What you have to do: Locate each line in the records containing "엔지니어". Copy it.

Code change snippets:
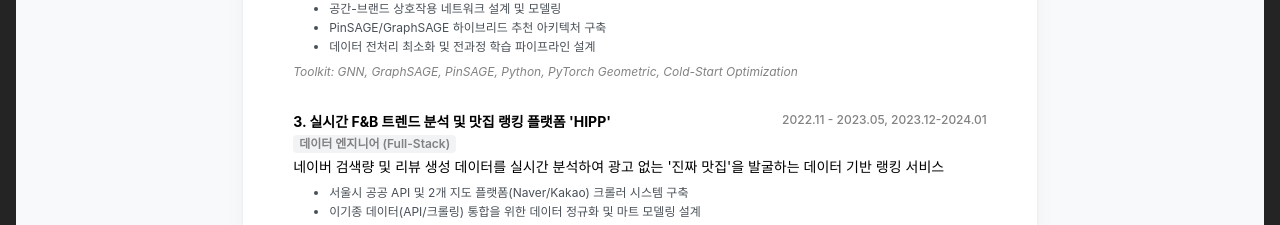
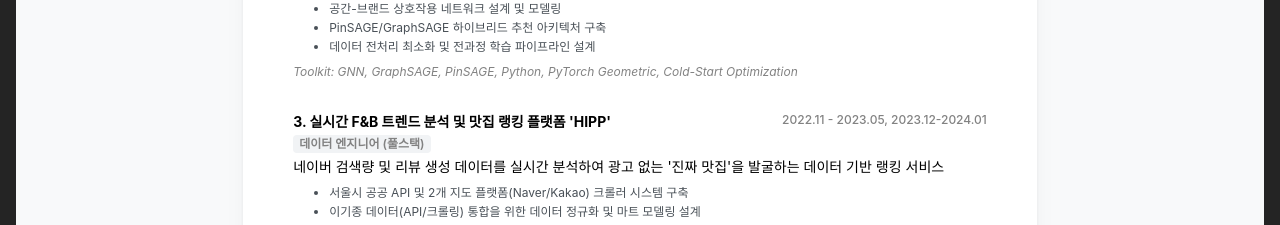
Before and after one commit to jisxo/jisxo-portfolio, a Next.js app: page /resume in a window 1280 px wide. Shown: the part 2000-2225 px from the top of the page. Built offline with nearby package versions, Linux system fonts and the light colour scheme; no server answers.

Commit message:
Final Polish: Role terminology consistency

```diff
--- a/src/data/projects/restaurant.ts
+++ b/src/data/projects/restaurant.ts
@@ -3,7 +3,7 @@ import { Project } from './types';
 export const restaurantProject: Project = {
     title: '실시간 F&B 트렌드 분석 및 맛집 랭킹 플랫폼 \'HIPP\'',
     duration: '2022.11 - 2023.05, 2023.12-2024.01',
-    role: '데이터 엔지니어 (Full-Stack)',
+    role: '데이터 엔지니어 (풀스택)',
     description: "네이버 검색량 및 리뷰 생성 데이터를 실시간 분석하여 광고 없는 '진짜 맛집'을 발굴하는 데이터 기반 랭킹 서비스",
     overview: {
         background: "기존 지도 플랫폼의 평점 데이터는 누적 수치 위주라 현재 시점의 폭발적인 유행과 입소문을 실시간으로 포착하기 어려웠습니다.",
```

Exercise result:
-    role: '데이터 엔지니어 (Full-Stack)',
+    role: '데이터 엔지니어 (풀스택)',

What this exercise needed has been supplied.